Reprint each record exactly. Pictures are not reprinted.

* Stored items
------------------------------------------------
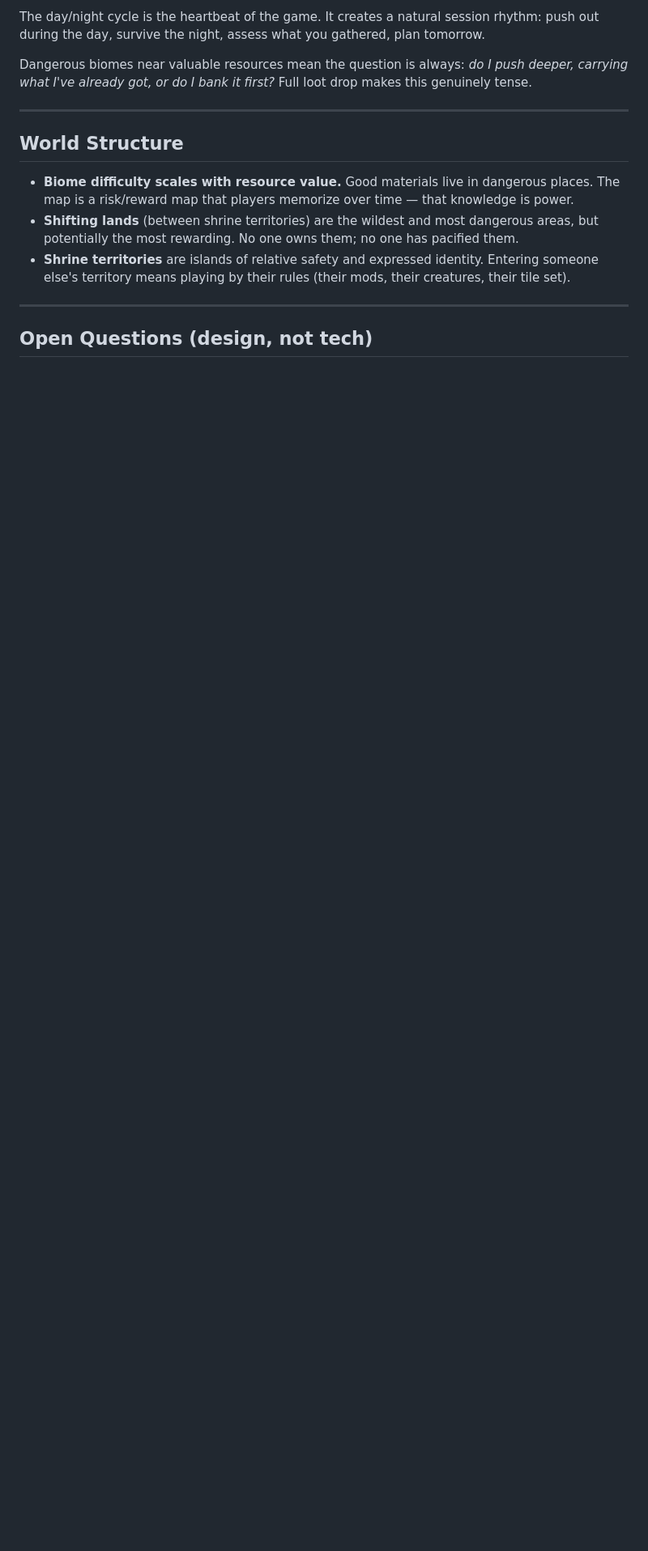
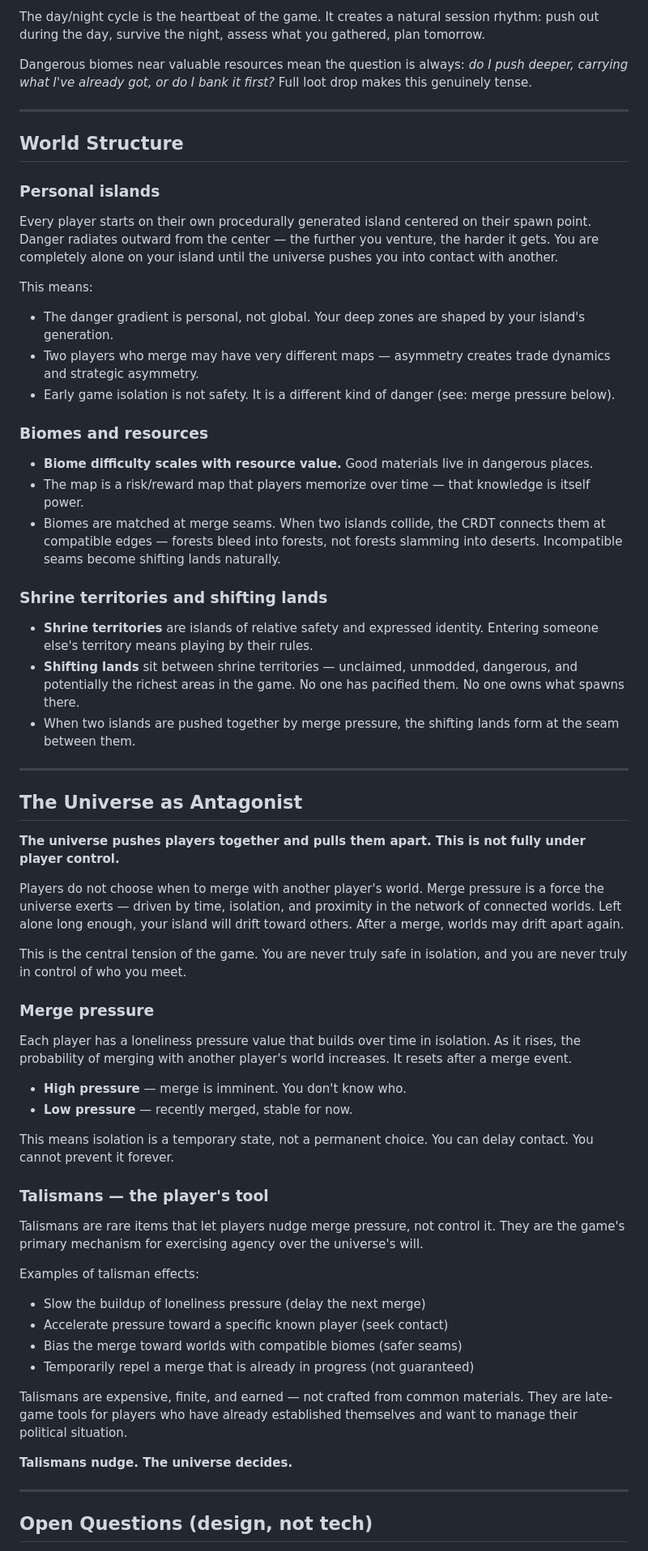
Before and after one commit to commons-game/commons, a Markdown page: docs/game_design.md, the part around one of its changes. Shown at 81% size. Rendered like a GitHub page; blank space fills up the shorter version.

Commit message:
docs: add universe-as-antagonist and personal islands to game design
- Personal islands: each player spawns their own world, danger radiates outward
- Biome matching at merge seams
- Merge pressure: involuntary, universe-driven, not fully player controlled
- Talismans: nudge not control, rare late-game items
- Shifting lands form naturally at island collision seams
- Updated open questions

Co-Authored-By: Claude Sonnet 4.6 <noreply@anthropic.com>

```diff
--- a/docs/game_design.md
+++ b/docs/game_design.md
@@ -87,9 +87,59 @@ Dangerous biomes near valuable resources mean the question is always: *do I push
 
 ## World Structure
 
-- **Biome difficulty scales with resource value.** Good materials live in dangerous places. The map is a risk/reward map that players memorize over time — that knowledge is power.
-- **Shifting lands** (between shrine territories) are the wildest and most dangerous areas, but potentially the most rewarding. No one owns them; no one has pacified them.
-- **Shrine territories** are islands of relative safety and expressed identity. Entering someone else's territory means playing by their rules (their mods, their creatures, their tile set).
+### Personal islands
+
+Every player starts on their own procedurally generated island centered on their spawn point. Danger radiates outward from the center — the further you venture, the harder it gets. You are completely alone on your island until the universe pushes you into contact with another.
+
+This means:
+- The danger gradient is personal, not global. Your deep zones are shaped by your island's generation.
+- Two players who merge may have very different maps — asymmetry creates trade dynamics and strategic asymmetry.
+- Early game isolation is not safety. It is a different kind of danger (see: merge pressure below).
+
+### Biomes and resources
+
+- **Biome difficulty scales with resource value.** Good materials live in dangerous places.
+- The map is a risk/reward map that players memorize over time — that knowledge is itself power.
+- Biomes are matched at merge seams. When two islands collide, the CRDT connects them at compatible edges — forests bleed into forests, not forests slamming into deserts. Incompatible seams become shifting lands naturally.
+
+### Shrine territories and shifting lands
+
+- **Shrine territories** are islands of relative safety and expressed identity. Entering someone else's territory means playing by their rules.
+- **Shifting lands** sit between shrine territories — unclaimed, unmodded, dangerous, and potentially the richest areas in the game. No one has pacified them. No one owns what spawns there.
+- When two islands are pushed together by merge pressure, the shifting lands form at the seam between them.
+
+---
+
+## The Universe as Antagonist
+
+**The universe pushes players together and pulls them apart. This is not fully under player control.**
+
+Players do not choose when to merge with another player's world. Merge pressure is a force the universe exerts — driven by time, isolation, and proximity in the network of connected worlds. Left alone long enough, your island will drift toward others. After a merge, worlds may drift apart again.
+
+This is the central tension of the game. You are never truly safe in isolation, and you are never truly in control of who you meet.
+
+### Merge pressure
+
+Each player has a loneliness pressure value that builds over time in isolation. As it rises, the probability of merging with another player's world increases. It resets after a merge event.
+
+- **High pressure** — merge is imminent. You don't know who.
+- **Low pressure** — recently merged, stable for now.
+
+This means isolation is a temporary state, not a permanent choice. You can delay contact. You cannot prevent it forever.
+
+### Talismans — the player's tool
+
+Talismans are rare items that let players nudge merge pressure, not control it. They are the game's primary mechanism for exercising agency over the universe's will.
+
+Examples of talisman effects:
+- Slow the buildup of loneliness pressure (delay the next merge)
+- Accelerate pressure toward a specific known player (seek contact)
+- Bias the merge toward worlds with compatible biomes (safer seams)
+- Temporarily repel a merge that is already in progress (not guaranteed)
+
+Talismans are expensive, finite, and earned — not crafted from common materials. They are late-game tools for players who have already established themselves and want to manage their political situation.
+
+**Talismans nudge. The universe decides.**
 
 ---
 
```
Also changed, not shown: other parts of docs/game_design.md (+6 -5 lines).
------------------------------------------------
* RESULT
Before and after one commit to commons-game/commons, a Markdown page: docs/game_design.md, the part around one of its changes. Shown at 81% size. Rendered like a GitHub page; blank space fills up the shorter version.

Commit message:
docs: add universe-as-antagonist and personal islands to game design
- Personal islands: each player spawns their own world, danger radiates outward
- Biome matching at merge seams
- Merge pressure: involuntary, universe-driven, not fully player controlled
- Talismans: nudge not control, rare late-game items
- Shifting lands form naturally at island collision seams
- Updated open questions

Co-Authored-By: Claude Sonnet 4.6 <noreply@anthropic.com>

```diff
--- a/docs/game_design.md
+++ b/docs/game_design.md
@@ -87,9 +87,59 @@ Dangerous biomes near valuable resources mean the question is always: *do I push
 
 ## World Structure
 
-- **Biome difficulty scales with resource value.** Good materials live in dangerous places. The map is a risk/reward map that players memorize over time — that knowledge is power.
-- **Shifting lands** (between shrine territories) are the wildest and most dangerous areas, but potentially the most rewarding. No one owns them; no one has pacified them.
-- **Shrine territories** are islands of relative safety and expressed identity. Entering someone else's territory means playing by their rules (their mods, their creatures, their tile set).
+### Personal islands
+
+Every player starts on their own procedurally generated island centered on their spawn point. Danger radiates outward from the center — the further you venture, the harder it gets. You are completely alone on your island until the universe pushes you into contact with another.
+
+This means:
+- The danger gradient is personal, not global. Your deep zones are shaped by your island's generation.
+- Two players who merge may have very different maps — asymmetry creates trade dynamics and strategic asymmetry.
+- Early game isolation is not safety. It is a different kind of danger (see: merge pressure below).
+
+### Biomes and resources
+
+- **Biome difficulty scales with resource value.** Good materials live in dangerous places.
+- The map is a risk/reward map that players memorize over time — that knowledge is itself power.
+- Biomes are matched at merge seams. When two islands collide, the CRDT connects them at compatible edges — forests bleed into forests, not forests slamming into deserts. Incompatible seams become shifting lands naturally.
+
+### Shrine territories and shifting lands
+
+- **Shrine territories** are islands of relative safety and expressed identity. Entering someone else's territory means playing by their rules.
+- **Shifting lands** sit between shrine territories — unclaimed, unmodded, dangerous, and potentially the richest areas in the game. No one has pacified them. No one owns what spawns there.
+- When two islands are pushed together by merge pressure, the shifting lands form at the seam between them.
+
+---
+
+## The Universe as Antagonist
+
+**The universe pushes players together and pulls them apart. This is not fully under player control.**
+
+Players do not choose when to merge with another player's world. Merge pressure is a force the universe exerts — driven by time, isolation, and proximity in the network of connected worlds. Left alone long enough, your island will drift toward others. After a merge, worlds may drift apart again.
+
+This is the central tension of the game. You are never truly safe in isolation, and you are never truly in control of who you meet.
+
+### Merge pressure
+
+Each player has a loneliness pressure value that builds over time in isolation. As it rises, the probability of merging with another player's world increases. It resets after a merge event.
+
+- **High pressure** — merge is imminent. You don't know who.
+- **Low pressure** — recently merged, stable for now.
+
+This means isolation is a temporary state, not a permanent choice. You can delay contact. You cannot prevent it forever.
+
+### Talismans — the player's tool
+
+Talismans are rare items that let players nudge merge pressure, not control it. They are the game's primary mechanism for exercising agency over the universe's will.
+
+Examples of talisman effects:
+- Slow the buildup of loneliness pressure (delay the next merge)
+- Accelerate pressure toward a specific known player (seek contact)
+- Bias the merge toward worlds with compatible biomes (safer seams)
+- Temporarily repel a merge that is already in progress (not guaranteed)
+
+Talismans are expensive, finite, and earned — not crafted from common materials. They are late-game tools for players who have already established themselves and want to manage their political situation.
+
+**Talismans nudge. The universe decides.**
 
 ---
 
```
Also changed, not shown: other parts of docs/game_design.md (+6 -5 lines).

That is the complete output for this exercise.